Exercise instructions — Search the records below for the word "this". Copy each line where it occurs.

══════

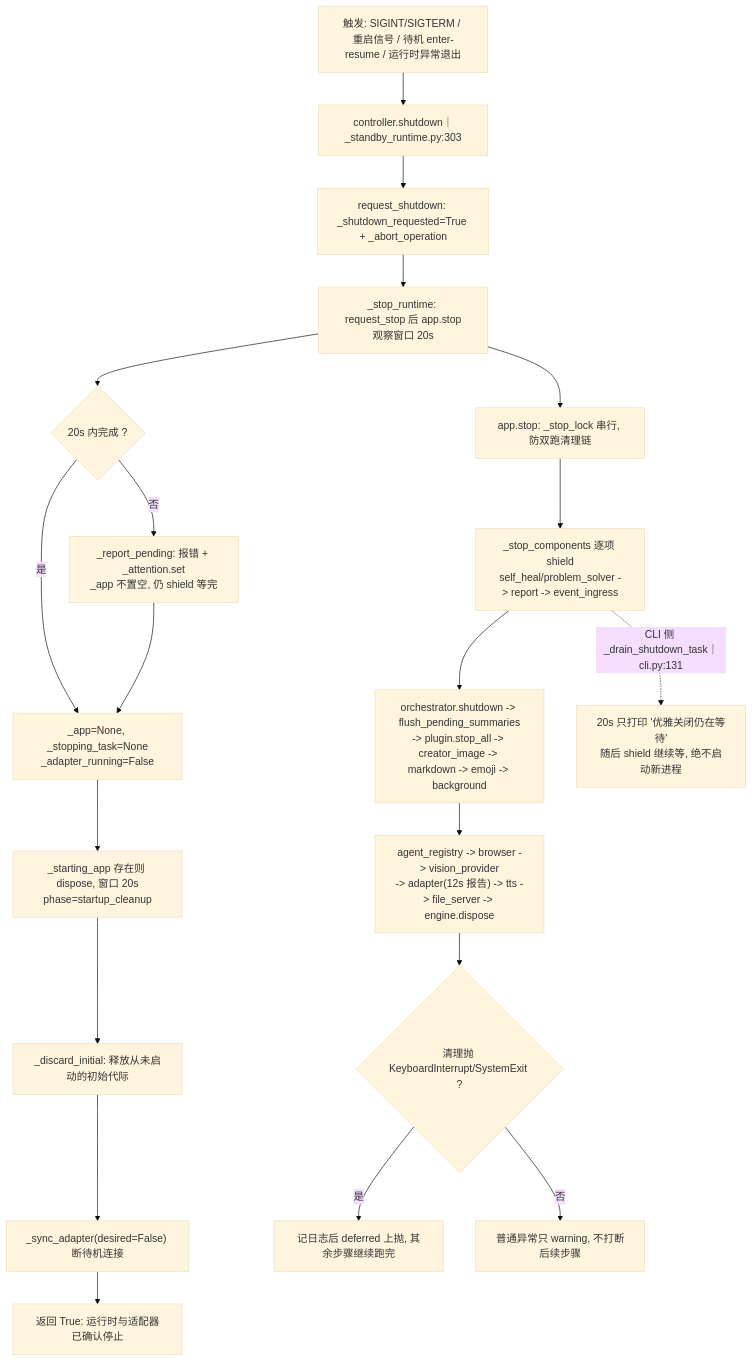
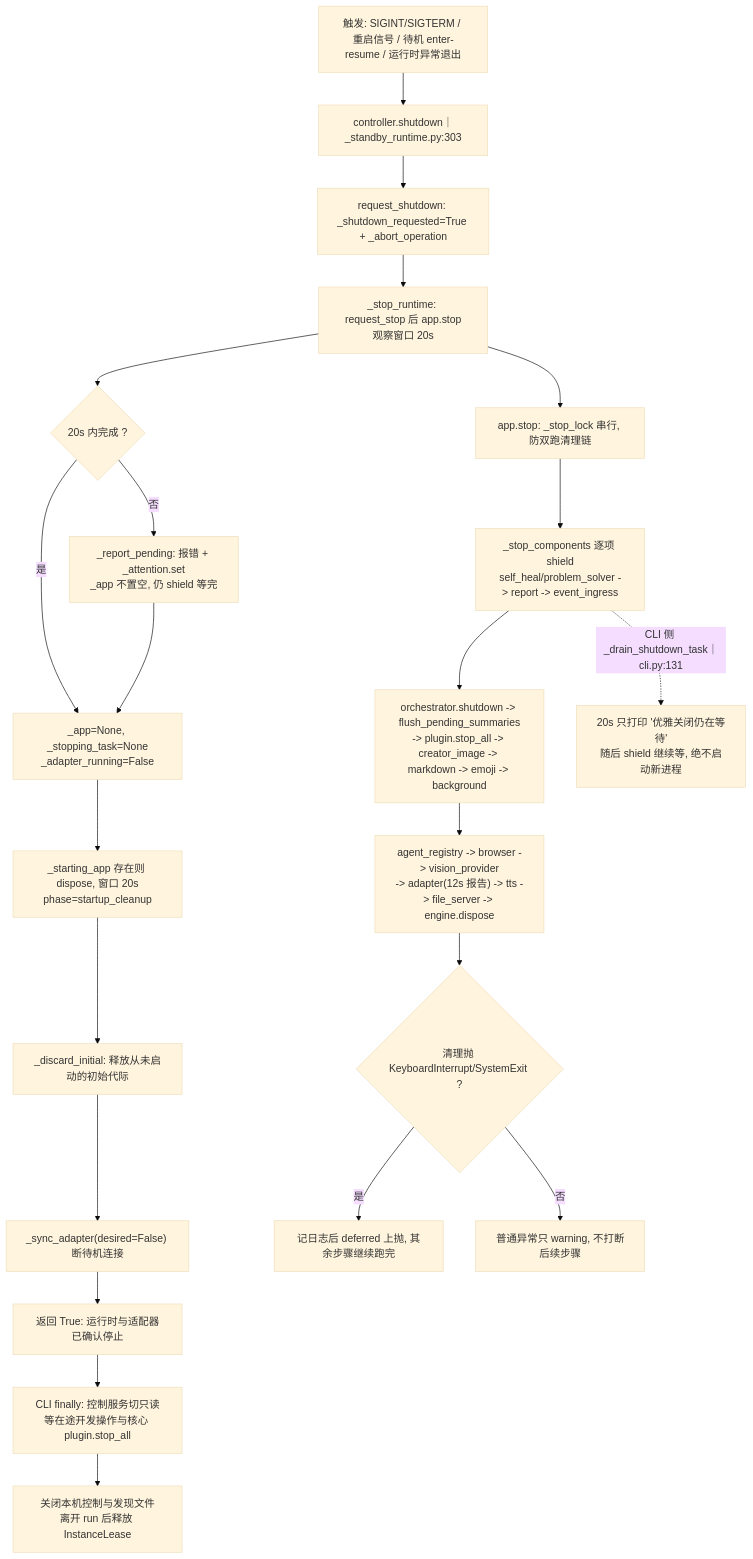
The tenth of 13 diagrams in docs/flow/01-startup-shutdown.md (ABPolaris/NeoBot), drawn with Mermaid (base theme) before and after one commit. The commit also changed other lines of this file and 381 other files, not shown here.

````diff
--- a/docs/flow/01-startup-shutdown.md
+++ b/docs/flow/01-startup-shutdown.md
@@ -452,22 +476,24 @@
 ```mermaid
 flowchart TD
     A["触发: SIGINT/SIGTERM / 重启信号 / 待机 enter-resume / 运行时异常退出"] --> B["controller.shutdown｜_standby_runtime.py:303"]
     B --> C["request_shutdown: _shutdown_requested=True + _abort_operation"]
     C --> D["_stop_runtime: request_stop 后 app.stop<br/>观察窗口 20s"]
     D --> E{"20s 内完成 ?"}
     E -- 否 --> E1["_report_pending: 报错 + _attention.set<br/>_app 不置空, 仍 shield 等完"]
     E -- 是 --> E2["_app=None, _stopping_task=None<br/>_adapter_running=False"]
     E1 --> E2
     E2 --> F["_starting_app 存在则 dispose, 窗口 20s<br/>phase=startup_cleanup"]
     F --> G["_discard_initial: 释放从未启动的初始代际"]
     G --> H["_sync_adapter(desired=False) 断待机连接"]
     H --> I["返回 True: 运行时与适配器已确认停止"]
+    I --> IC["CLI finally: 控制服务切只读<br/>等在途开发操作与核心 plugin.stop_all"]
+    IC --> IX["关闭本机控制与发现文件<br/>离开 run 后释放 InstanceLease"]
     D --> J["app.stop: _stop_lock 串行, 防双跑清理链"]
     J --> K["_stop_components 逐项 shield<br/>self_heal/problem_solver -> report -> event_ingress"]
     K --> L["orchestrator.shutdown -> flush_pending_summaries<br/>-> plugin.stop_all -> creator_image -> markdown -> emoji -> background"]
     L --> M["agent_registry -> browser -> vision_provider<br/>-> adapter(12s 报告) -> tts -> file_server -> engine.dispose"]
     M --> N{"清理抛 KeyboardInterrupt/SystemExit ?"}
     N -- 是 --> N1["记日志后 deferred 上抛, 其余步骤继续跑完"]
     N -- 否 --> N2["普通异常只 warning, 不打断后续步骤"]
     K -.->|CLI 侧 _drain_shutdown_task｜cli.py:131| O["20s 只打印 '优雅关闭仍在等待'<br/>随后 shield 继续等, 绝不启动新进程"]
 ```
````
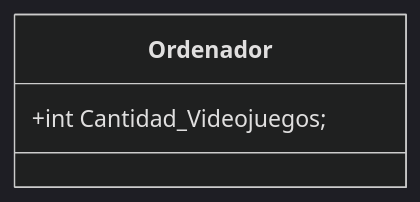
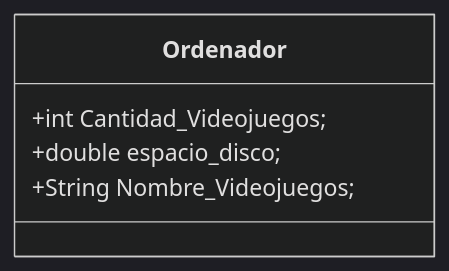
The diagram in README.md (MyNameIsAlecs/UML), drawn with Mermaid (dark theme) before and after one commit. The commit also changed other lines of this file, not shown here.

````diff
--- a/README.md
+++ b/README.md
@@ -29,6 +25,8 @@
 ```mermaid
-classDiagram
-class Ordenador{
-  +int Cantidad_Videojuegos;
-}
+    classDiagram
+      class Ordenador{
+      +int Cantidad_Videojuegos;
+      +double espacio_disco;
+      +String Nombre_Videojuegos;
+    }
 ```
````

══════

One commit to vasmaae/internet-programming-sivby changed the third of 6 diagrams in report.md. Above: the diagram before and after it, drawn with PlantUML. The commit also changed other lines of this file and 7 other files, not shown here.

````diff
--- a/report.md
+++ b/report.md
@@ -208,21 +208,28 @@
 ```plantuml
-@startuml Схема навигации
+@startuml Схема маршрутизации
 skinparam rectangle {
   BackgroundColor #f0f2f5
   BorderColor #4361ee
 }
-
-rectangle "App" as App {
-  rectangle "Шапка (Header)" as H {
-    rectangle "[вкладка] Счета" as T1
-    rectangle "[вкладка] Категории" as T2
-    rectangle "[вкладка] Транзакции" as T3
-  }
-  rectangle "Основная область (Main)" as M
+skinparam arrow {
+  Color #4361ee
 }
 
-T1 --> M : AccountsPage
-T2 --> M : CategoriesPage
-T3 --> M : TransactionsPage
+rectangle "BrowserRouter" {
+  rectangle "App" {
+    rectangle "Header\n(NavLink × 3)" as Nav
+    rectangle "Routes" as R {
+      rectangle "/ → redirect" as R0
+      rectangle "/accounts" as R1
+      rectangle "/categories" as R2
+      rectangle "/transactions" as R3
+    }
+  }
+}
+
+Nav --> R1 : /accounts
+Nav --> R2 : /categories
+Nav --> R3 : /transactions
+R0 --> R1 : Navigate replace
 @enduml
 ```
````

══════

Task answer —
The tenth of 13 diagrams in docs/flow/01-startup-shutdown.md (ABPolaris/NeoBot), drawn with Mermaid (base theme) before and after one commit. The commit also changed other lines of this file and 381 other files, not shown here.
The diagram in README.md (MyNameIsAlecs/UML), drawn with Mermaid (dark theme) before and after one commit. The commit also changed other lines of this file, not shown here.
One commit to vasmaae/internet-programming-sivby changed the third of 6 diagrams in report.md. Above: the diagram before and after it, drawn with PlantUML. The commit also changed other lines of this file and 7 other files, not shown here.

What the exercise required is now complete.